__Task item__.
In the material below, find every line with "Primaire" and pull it out.

__Material supplied__.
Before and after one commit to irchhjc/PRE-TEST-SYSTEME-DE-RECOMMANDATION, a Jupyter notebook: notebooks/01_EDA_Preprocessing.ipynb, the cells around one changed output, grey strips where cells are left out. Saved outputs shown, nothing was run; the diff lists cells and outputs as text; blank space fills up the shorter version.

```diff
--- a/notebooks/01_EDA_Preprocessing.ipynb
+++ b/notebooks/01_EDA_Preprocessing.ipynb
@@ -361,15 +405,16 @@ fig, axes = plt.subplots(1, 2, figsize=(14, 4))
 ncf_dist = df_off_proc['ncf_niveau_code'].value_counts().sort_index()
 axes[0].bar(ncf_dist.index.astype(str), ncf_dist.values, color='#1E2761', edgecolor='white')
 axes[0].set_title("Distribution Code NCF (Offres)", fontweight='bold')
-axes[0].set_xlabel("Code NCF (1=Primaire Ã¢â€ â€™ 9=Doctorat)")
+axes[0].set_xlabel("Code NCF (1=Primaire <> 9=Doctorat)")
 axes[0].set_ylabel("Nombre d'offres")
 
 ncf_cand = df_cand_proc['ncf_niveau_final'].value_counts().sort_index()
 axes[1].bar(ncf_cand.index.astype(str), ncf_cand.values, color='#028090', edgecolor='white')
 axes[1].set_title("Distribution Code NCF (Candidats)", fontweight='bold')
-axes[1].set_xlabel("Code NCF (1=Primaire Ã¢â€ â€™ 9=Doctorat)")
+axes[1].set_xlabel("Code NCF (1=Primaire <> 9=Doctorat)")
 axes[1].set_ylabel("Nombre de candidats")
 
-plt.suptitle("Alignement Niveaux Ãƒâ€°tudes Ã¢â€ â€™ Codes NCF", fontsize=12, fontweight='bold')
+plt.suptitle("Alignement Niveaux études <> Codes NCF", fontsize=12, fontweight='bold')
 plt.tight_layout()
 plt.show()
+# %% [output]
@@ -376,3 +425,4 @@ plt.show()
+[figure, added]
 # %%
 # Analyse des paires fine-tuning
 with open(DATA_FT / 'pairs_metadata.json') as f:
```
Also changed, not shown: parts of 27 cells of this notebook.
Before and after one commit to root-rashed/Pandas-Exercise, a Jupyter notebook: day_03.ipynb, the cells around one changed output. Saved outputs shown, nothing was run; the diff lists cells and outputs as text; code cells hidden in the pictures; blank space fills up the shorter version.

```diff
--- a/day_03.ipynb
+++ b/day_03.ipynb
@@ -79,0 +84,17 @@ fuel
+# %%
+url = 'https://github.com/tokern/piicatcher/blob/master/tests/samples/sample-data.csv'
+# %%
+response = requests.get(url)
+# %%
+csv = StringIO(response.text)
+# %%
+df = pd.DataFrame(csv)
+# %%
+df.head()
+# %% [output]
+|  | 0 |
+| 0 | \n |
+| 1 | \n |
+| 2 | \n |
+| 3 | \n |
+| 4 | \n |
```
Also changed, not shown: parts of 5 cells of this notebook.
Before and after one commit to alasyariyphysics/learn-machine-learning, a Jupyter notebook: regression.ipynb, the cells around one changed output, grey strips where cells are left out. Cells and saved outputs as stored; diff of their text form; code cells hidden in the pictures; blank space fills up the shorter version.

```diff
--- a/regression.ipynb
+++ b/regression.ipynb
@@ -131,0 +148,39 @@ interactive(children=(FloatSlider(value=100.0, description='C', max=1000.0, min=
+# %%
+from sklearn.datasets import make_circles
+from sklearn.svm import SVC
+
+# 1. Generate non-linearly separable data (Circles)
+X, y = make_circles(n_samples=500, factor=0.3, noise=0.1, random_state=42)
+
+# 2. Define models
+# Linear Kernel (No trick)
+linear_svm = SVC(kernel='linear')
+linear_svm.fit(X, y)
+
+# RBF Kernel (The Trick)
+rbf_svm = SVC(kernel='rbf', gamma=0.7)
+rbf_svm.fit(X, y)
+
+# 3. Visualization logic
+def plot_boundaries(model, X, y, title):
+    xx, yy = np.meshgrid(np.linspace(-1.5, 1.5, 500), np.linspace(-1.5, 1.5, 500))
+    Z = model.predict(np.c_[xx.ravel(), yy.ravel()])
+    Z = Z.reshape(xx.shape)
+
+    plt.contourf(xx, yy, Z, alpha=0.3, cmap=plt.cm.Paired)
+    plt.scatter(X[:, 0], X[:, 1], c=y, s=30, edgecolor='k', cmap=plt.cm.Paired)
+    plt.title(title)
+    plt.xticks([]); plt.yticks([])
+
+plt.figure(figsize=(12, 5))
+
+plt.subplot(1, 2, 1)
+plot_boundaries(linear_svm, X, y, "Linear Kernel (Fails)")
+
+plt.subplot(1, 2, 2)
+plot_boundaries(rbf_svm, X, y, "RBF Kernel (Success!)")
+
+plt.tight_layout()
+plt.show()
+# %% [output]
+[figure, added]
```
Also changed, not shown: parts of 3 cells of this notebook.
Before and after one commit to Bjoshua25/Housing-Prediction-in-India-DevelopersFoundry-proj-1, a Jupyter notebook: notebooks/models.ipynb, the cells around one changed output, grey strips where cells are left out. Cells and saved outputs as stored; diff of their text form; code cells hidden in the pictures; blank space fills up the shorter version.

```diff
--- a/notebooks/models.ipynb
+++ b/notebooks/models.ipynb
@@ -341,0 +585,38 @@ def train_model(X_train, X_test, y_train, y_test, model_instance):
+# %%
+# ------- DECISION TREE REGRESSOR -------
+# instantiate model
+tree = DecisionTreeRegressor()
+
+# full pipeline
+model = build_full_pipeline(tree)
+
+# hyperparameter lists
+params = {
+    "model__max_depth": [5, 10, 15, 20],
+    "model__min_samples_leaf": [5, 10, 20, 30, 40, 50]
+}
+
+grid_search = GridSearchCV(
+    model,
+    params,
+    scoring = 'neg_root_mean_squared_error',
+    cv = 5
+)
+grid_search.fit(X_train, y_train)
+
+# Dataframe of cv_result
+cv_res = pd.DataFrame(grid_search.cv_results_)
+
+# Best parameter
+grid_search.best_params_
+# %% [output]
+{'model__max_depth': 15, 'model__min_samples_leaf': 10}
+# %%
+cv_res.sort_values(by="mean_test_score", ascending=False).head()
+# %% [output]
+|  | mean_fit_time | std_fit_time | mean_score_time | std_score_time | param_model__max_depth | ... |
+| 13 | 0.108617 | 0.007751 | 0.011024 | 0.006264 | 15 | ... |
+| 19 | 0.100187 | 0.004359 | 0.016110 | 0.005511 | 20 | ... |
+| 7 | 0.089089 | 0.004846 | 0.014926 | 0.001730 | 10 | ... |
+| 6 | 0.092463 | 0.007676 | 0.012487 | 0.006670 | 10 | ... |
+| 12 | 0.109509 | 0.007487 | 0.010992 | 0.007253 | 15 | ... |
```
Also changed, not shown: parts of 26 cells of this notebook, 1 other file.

__Task output__.
-axes[0].set_xlabel("Code NCF (1=Primaire Ã¢â€ â€™ 9=Doctorat)")
+axes[0].set_xlabel("Code NCF (1=Primaire <> 9=Doctorat)")
-axes[1].set_xlabel("Code NCF (1=Primaire Ã¢â€ â€™ 9=Doctorat)")
+axes[1].set_xlabel("Code NCF (1=Primaire <> 9=Doctorat)")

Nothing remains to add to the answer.